I missed the press screening for The Railway Man two weeks ago, so I’ll be playing catch-up with this tale of a British former P.O.W. (Colin Firth) suffering from PTSD who seeks revenge on his Japanese torturer.  Nicole Kidman and Stellan Skarsgård also star.  The other newbies are Godzilla, touted by many major market critics as the best blockbuster in years, and Million Dollar Arm.  Keeping the Mad Men theme going, the Jon Hamm vehicle looks like your average sappy sports movie, but whose screenplay by Tom McCarthy (Win Win) makes its Indian baseball (no, not like Major League) story far more interesting.

Fleeing the Scene

Finding Vivian Maier proved that Asheville can occasionally support a documentary and ends its improbable three-week run.  Elsewhere, Blue Ruin and Particle Fever rightfully flopped and NeighborsThe Amazing Spider-Man 2, and Legends of Oz: Dorothy’s Return have been cut back to a single screen apiece.

(Warner Bros.)


Spike Jonze’s masterful Her and the erotic French thriller Stranger by the Lake are two highly recommended and vastly different new options.  Even though Michel Godry’s last film, The We and the I, was a near-total mess, I’m curious to check out his animated conversation with Noam Chomsky, Is the Man Who Is Tall Happy?  I have no desire, however, to revisit two of the year’s worst offering to date, I, Frankenstein (which my Citizen-Times colleague Bruce Steele gave an “F”) and That Awkward Moment (which got failing marks from me).

On Netflix Instant

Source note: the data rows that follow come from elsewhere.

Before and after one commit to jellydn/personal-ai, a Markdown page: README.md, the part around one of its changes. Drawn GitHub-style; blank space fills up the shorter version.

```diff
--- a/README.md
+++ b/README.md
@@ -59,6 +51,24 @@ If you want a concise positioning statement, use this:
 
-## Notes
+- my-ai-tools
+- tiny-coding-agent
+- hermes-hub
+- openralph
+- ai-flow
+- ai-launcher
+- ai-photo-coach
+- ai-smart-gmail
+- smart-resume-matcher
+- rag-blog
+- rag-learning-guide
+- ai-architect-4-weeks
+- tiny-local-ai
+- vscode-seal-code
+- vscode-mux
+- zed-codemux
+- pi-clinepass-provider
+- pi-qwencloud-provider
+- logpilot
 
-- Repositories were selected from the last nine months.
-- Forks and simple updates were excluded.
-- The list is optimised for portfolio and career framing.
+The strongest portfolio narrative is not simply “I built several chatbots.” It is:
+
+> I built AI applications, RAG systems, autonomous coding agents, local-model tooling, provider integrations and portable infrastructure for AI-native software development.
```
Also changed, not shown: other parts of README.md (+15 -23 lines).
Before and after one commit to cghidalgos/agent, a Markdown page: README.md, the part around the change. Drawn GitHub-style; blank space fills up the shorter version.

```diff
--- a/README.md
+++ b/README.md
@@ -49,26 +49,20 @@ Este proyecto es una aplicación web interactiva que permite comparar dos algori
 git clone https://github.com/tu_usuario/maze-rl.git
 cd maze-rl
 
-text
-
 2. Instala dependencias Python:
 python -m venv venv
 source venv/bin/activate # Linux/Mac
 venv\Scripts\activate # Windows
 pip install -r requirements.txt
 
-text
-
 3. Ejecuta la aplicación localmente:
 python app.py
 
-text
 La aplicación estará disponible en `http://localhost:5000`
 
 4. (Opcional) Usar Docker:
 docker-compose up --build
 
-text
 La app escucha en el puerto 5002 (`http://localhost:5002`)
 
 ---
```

An unusual yet exciting range of titles this week, starting with Michael Bay’s best film, Pain & Gain, and Joss Whedon’s fun, low-budget production of Much Ado About Nothing.  The aforementioned Stranger by the Lake and Is the Man Who Is Tall Happy? are also available, and while I didn’t go gaga over Abbas Kiarostami’s Like Someone in LoveI respect its artistry and reserved storytelling.  Conversely, I admire less about the MacArthur-in-Japan flick Emperor and its goofy Matthew Fox performance and next to nothing about animated monstrosity Free Birds, one of my ten worst films of 2013.  The sound of Owen Wilson screaming still haunts me on certain nights.